“We are proud to convince more and more customers about the advantages of our 6-megawatts-offshore machine”, said Dr. Markus Tacke, CEO of the Wind Power Division of Siemens Energy. “With Dudgeon we extend our project pipeline for this new turbine. This gives us the opportunity to further ramp up production capacity, which is a precondition to bring down the costs for offshore wind.”
The Dudgeon Offshore Wind Farm will begin construction in early 2017, and upon completion is expected to provide electricity to more than 410,000 UK households. For more on this story, head over to CleanTechnica
Vestas reports healthy profits and order for 32 – 8MW Wind Turbines
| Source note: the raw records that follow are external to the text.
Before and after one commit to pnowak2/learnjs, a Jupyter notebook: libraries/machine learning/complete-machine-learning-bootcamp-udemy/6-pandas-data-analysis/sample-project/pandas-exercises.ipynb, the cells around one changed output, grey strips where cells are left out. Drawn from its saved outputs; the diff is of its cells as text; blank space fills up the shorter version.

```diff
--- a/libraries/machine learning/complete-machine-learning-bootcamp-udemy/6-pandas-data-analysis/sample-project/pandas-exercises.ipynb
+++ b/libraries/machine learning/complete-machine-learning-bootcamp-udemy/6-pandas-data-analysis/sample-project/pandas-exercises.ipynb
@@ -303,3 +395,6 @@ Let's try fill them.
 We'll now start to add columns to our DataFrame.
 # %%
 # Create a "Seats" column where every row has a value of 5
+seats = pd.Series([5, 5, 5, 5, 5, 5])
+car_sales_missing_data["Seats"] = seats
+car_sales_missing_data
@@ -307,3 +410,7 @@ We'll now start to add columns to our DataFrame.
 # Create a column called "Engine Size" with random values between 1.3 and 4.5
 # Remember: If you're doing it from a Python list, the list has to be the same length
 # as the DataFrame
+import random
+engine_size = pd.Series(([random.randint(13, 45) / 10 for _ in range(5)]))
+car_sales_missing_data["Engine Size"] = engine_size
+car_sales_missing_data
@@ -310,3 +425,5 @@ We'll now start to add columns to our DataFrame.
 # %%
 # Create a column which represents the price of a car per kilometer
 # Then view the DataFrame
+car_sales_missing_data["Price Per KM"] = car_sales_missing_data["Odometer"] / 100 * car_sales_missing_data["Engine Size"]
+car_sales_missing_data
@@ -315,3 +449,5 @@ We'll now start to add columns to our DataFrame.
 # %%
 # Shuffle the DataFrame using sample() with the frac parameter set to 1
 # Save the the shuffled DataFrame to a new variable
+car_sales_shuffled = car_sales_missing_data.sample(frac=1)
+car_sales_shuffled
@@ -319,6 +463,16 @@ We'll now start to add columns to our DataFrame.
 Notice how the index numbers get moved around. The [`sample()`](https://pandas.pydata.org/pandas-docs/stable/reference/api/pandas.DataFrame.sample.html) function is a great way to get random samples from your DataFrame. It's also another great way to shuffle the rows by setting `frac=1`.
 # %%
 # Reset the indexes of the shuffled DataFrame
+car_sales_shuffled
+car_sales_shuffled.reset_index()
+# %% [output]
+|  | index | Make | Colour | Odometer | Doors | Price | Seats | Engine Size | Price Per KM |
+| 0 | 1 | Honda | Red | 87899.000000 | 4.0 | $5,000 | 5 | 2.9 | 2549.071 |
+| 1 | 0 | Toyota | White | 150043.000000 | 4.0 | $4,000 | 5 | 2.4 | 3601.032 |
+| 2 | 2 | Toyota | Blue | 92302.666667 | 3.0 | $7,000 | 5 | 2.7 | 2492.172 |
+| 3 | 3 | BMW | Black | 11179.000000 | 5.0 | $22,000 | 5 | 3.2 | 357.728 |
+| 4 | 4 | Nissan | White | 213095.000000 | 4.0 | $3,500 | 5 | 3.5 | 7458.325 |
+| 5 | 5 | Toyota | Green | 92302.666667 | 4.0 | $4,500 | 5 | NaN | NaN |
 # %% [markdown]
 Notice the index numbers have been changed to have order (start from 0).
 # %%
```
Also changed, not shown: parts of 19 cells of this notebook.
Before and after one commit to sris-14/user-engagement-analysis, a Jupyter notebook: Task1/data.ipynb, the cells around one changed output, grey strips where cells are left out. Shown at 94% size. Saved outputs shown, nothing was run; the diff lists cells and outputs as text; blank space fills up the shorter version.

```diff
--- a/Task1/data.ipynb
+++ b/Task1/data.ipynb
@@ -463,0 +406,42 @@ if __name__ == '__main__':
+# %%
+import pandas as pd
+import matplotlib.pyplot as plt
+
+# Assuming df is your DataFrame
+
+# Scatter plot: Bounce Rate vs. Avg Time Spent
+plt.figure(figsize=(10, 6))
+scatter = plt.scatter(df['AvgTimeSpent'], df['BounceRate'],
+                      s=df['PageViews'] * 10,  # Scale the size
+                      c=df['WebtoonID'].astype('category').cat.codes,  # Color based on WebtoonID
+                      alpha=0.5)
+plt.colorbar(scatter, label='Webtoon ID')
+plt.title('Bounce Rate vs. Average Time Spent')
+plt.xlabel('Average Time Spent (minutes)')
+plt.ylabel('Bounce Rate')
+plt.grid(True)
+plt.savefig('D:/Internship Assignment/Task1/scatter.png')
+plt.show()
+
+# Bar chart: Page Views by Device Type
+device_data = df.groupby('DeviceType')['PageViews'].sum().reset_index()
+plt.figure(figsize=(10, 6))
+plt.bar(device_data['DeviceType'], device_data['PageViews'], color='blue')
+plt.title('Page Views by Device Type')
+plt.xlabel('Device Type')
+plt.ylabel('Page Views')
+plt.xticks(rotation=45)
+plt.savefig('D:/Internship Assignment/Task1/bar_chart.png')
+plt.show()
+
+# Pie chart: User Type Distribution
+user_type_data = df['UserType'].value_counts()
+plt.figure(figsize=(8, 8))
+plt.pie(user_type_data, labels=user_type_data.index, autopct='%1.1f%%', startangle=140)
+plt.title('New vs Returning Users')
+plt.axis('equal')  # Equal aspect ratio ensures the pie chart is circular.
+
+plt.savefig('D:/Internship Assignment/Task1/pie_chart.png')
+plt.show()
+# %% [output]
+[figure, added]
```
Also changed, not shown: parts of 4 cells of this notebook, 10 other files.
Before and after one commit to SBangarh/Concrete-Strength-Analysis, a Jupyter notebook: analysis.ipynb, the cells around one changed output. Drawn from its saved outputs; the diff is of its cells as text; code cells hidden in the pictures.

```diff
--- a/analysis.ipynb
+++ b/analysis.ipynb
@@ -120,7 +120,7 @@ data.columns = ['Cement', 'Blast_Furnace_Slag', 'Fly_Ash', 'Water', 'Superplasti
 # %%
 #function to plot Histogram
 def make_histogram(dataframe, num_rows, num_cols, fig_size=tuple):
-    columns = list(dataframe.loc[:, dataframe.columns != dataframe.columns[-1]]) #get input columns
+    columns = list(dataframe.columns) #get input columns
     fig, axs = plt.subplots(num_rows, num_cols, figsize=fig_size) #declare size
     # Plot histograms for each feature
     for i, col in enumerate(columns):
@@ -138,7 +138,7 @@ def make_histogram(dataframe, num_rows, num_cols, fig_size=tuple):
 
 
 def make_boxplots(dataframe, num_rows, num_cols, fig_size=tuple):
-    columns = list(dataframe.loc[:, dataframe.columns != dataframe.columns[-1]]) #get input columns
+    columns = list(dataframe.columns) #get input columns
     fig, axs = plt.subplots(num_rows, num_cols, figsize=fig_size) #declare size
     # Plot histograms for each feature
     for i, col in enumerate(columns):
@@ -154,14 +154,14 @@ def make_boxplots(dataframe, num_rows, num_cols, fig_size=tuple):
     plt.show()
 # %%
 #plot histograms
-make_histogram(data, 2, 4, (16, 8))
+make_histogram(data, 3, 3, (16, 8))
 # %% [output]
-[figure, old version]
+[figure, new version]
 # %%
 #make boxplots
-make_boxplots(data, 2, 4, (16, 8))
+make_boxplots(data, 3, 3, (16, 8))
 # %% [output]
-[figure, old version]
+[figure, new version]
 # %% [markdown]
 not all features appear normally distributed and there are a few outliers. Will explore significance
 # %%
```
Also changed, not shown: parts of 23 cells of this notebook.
One of the world’s largest wind energy manufacturers, Vestas Wind, reported healthy second quarter earnings for 2014, and is now waiting on DONG Energy’s final investment in a UK offshore wind project which would require the Vestas 8 MW turbines. Vestas reported a strong turnaround from their second quarter earnings a year previously with a 13% increase to €1.34 billion. The company reported a net profit in the second quarter of €94 million ($125 million), compared to a €62 loss a year earlier
The news came just a day before Vestas confirmed that they had entered into a conditional agreement with DONG Energy for the upcoming Burbo Bank Extension in Liverpool Bay off northwest England. Vestas would provide 32 8 MW V164 turbines for the extension project, and are awaiting DONG Energy’s commitment to the project before the deal is sealed.
“Larger and more cost-efficient wind turbines are key elements in the realization of Dong Energy’s strategy towards reducing the cost of electricity from offshore wind,” said Samuel Leupold, an executive vice president at Dong. “Competition among the offshore wind turbine manufacturers will increase.”
Offshore construction of the Extension is expected to begin in 2016, and upon completion it is expected the project will be able to provide electricity for more than 230,000 UK homes. — Bloomberg
Nuclear reactors are starting to shut down in Europe
It began in earnest in the wake of the Fukushima disaster when Germany inspected its problem-plagued nuclear power plants and decided to take 9 of its nuclear power plants offline in 2011 and the rest offline by 2022.
There is plenty of public support in the country for Germany’s planned nuclear closures, even with the additional fee added to each German electricity bill to pay for nuclear power plant decommissioning, which completes in 2045.
Switzerland likewise has decided to get out of the nuclear power business beginning in 2015 and decommission their nuclear power plants by 2045.
Other European nations are also looking at retiring their nuclear power plants. But the news today is about the UK, Belgium, Germany and Spain.
In the UK, four (French-operated) EDF reactors built in 1983 have been shut down after one of them was found to have a crack in its centre spine. (EDF stands for Electricity de France which is a French utility responsible for managing many nuclear reactors)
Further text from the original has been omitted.